Problem statement: For the entries below, count the lines that contain the word "Also" and reply with that number only.

Revision tracking records:
====

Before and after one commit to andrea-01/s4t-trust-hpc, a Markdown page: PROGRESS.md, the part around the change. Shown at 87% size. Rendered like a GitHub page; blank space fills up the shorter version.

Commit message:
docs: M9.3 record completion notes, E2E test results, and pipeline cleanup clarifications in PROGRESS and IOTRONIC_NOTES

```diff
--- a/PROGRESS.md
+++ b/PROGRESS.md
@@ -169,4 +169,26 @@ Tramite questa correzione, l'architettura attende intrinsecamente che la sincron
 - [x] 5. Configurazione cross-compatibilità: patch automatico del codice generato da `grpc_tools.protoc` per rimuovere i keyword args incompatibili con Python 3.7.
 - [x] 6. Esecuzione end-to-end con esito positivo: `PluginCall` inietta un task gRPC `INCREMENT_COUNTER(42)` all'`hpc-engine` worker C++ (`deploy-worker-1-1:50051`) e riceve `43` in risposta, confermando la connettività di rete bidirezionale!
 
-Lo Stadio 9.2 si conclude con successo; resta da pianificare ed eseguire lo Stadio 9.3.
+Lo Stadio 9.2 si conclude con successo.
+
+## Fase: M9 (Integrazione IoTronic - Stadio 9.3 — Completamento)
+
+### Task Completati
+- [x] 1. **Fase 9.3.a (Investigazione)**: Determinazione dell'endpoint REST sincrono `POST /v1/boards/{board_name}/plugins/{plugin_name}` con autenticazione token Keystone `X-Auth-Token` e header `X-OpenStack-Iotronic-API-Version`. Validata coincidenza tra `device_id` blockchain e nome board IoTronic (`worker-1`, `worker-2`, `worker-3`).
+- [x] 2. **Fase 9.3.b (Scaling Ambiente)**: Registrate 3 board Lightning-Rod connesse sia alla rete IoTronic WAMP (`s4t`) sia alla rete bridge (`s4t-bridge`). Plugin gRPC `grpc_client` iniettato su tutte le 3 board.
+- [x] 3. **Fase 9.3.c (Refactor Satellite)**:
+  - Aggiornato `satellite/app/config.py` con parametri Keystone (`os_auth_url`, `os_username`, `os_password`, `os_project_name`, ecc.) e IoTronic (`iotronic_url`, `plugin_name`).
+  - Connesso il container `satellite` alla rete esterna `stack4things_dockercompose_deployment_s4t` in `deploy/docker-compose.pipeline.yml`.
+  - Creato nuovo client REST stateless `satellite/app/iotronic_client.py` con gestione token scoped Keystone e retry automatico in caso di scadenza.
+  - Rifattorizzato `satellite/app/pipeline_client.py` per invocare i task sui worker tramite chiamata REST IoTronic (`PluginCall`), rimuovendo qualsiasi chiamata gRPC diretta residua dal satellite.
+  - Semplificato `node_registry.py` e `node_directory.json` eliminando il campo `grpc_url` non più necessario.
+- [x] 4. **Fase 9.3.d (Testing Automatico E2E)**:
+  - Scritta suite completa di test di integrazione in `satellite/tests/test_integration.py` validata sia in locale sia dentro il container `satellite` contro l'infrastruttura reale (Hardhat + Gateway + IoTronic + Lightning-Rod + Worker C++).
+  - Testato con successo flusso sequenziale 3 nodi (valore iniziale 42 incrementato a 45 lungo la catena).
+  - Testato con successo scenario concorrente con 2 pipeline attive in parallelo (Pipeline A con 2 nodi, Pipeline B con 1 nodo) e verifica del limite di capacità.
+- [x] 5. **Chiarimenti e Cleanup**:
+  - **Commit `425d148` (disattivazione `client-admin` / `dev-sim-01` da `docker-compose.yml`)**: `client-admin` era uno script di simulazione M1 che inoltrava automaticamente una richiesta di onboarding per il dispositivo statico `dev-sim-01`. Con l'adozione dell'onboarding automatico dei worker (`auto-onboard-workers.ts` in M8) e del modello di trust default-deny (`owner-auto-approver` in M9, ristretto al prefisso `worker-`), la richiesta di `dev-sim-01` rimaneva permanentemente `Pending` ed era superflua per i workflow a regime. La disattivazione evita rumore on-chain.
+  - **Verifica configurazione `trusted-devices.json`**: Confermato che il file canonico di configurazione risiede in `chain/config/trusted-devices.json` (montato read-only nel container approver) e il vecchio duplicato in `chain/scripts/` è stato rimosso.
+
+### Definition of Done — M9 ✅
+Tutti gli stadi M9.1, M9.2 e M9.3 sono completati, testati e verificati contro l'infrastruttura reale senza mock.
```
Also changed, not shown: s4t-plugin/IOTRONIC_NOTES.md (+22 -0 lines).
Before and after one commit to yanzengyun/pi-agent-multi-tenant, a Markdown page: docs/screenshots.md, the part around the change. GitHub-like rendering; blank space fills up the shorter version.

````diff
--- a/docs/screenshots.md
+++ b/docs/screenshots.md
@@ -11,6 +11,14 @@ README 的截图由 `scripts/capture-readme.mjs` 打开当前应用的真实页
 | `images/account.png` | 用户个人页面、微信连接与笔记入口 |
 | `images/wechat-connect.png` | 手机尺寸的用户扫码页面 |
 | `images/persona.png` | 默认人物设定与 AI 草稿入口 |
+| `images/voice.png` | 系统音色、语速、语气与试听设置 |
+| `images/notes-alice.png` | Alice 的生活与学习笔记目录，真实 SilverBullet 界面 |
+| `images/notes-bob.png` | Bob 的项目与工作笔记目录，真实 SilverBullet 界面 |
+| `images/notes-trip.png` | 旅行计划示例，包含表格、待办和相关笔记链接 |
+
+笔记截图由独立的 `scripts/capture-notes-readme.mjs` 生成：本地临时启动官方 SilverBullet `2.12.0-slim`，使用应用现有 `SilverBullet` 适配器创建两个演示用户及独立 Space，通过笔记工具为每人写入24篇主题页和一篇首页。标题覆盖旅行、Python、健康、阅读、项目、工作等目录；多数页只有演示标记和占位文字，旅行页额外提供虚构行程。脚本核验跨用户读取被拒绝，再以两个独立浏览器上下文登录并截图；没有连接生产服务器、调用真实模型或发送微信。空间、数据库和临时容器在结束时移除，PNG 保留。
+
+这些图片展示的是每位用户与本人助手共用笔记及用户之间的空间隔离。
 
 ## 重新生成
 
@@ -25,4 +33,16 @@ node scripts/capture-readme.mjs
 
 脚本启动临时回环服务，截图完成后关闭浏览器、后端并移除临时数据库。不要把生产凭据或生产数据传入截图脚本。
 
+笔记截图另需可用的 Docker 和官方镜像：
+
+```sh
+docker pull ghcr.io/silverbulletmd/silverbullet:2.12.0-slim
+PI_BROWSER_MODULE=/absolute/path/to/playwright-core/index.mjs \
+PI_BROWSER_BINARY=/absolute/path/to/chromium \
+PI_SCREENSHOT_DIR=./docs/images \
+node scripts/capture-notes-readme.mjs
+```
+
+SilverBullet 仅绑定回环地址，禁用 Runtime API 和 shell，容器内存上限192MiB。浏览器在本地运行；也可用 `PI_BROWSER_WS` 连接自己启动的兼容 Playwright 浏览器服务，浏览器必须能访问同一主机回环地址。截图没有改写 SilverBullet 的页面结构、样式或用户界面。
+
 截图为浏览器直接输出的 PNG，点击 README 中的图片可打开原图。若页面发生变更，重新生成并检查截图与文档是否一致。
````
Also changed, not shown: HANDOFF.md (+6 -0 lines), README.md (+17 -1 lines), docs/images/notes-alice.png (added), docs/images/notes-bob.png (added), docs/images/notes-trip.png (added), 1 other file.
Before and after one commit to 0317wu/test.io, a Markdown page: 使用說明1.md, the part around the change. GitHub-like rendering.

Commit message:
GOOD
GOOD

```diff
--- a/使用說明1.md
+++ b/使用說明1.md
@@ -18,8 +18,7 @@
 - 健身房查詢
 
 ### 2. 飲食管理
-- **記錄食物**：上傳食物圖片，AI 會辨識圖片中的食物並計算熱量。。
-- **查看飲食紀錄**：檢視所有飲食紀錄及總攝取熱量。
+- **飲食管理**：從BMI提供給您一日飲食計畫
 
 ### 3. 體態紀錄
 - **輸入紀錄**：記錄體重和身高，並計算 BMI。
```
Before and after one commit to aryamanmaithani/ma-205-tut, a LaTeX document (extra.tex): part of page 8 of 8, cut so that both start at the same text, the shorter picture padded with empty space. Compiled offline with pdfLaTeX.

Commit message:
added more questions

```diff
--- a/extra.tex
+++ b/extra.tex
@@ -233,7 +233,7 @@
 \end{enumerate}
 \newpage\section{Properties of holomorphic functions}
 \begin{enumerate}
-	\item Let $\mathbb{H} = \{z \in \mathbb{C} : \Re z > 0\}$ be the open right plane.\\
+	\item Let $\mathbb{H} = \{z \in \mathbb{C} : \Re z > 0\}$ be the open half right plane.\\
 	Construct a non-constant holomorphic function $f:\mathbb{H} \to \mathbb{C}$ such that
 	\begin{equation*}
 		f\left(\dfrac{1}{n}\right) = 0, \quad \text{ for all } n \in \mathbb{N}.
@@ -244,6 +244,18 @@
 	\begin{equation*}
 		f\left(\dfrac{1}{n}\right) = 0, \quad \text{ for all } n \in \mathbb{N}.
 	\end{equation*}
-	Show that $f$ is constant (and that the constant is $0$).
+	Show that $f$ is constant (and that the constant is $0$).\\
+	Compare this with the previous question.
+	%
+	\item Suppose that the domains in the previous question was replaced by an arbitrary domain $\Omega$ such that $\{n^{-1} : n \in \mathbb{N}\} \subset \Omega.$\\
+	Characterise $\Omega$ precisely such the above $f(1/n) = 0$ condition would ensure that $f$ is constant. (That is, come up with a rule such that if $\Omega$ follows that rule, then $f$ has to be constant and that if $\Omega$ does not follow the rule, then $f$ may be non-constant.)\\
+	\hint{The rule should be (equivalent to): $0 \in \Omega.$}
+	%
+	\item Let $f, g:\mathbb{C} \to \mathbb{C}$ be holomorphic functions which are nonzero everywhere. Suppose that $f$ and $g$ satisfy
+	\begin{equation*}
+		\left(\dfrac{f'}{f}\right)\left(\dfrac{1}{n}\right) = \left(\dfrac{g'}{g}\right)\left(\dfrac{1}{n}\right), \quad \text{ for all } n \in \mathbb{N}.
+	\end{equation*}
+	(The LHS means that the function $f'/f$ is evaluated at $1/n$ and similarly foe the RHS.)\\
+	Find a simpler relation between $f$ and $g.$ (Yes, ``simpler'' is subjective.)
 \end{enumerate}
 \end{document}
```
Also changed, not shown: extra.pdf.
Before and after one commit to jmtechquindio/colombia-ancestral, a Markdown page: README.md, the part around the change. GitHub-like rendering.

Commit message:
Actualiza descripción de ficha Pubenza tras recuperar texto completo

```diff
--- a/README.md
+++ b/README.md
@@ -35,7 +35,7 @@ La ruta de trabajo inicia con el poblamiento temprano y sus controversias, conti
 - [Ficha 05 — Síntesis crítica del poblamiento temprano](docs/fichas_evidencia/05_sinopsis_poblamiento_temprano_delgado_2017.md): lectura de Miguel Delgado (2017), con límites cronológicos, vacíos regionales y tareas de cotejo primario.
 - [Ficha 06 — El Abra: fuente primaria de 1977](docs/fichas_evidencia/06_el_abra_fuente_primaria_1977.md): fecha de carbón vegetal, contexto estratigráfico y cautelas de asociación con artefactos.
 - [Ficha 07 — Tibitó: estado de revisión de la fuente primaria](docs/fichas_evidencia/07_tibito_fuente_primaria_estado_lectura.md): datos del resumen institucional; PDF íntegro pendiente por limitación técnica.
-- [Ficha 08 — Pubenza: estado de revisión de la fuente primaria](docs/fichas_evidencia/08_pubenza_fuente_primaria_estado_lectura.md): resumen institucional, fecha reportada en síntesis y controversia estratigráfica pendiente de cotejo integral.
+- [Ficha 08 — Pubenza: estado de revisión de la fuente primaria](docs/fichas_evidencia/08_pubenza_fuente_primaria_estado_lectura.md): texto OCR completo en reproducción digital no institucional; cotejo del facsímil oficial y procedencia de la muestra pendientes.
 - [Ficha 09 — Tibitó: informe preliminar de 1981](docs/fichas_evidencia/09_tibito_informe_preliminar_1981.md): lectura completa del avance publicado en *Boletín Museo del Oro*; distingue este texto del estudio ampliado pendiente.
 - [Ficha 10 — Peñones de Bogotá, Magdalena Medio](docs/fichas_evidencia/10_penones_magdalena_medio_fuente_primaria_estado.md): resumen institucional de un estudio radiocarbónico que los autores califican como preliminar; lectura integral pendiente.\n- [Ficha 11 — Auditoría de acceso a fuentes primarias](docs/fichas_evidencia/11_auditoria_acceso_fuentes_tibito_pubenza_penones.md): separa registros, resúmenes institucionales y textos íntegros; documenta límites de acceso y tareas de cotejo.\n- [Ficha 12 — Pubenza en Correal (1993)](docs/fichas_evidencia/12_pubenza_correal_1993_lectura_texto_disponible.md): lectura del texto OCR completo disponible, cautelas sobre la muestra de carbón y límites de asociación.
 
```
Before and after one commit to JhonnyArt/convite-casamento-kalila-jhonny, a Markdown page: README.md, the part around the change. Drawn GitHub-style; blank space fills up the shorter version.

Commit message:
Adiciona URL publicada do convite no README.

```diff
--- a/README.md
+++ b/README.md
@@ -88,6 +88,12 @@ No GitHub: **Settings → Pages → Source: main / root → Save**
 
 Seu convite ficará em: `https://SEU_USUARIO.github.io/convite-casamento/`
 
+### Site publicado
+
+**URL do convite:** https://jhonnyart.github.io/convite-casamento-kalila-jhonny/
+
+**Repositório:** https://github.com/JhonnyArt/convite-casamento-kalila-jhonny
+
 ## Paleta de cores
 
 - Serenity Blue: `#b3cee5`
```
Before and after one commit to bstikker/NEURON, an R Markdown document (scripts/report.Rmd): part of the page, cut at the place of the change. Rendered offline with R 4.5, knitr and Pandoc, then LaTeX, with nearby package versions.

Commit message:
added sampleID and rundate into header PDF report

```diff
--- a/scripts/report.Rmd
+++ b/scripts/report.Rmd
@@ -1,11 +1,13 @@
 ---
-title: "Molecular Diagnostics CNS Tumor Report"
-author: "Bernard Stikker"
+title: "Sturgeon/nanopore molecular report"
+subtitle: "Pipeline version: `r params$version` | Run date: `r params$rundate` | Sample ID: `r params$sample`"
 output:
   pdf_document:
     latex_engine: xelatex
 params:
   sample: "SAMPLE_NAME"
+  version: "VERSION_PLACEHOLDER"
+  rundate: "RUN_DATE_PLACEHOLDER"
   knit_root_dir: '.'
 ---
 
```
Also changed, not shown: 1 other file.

====

Written solution: 4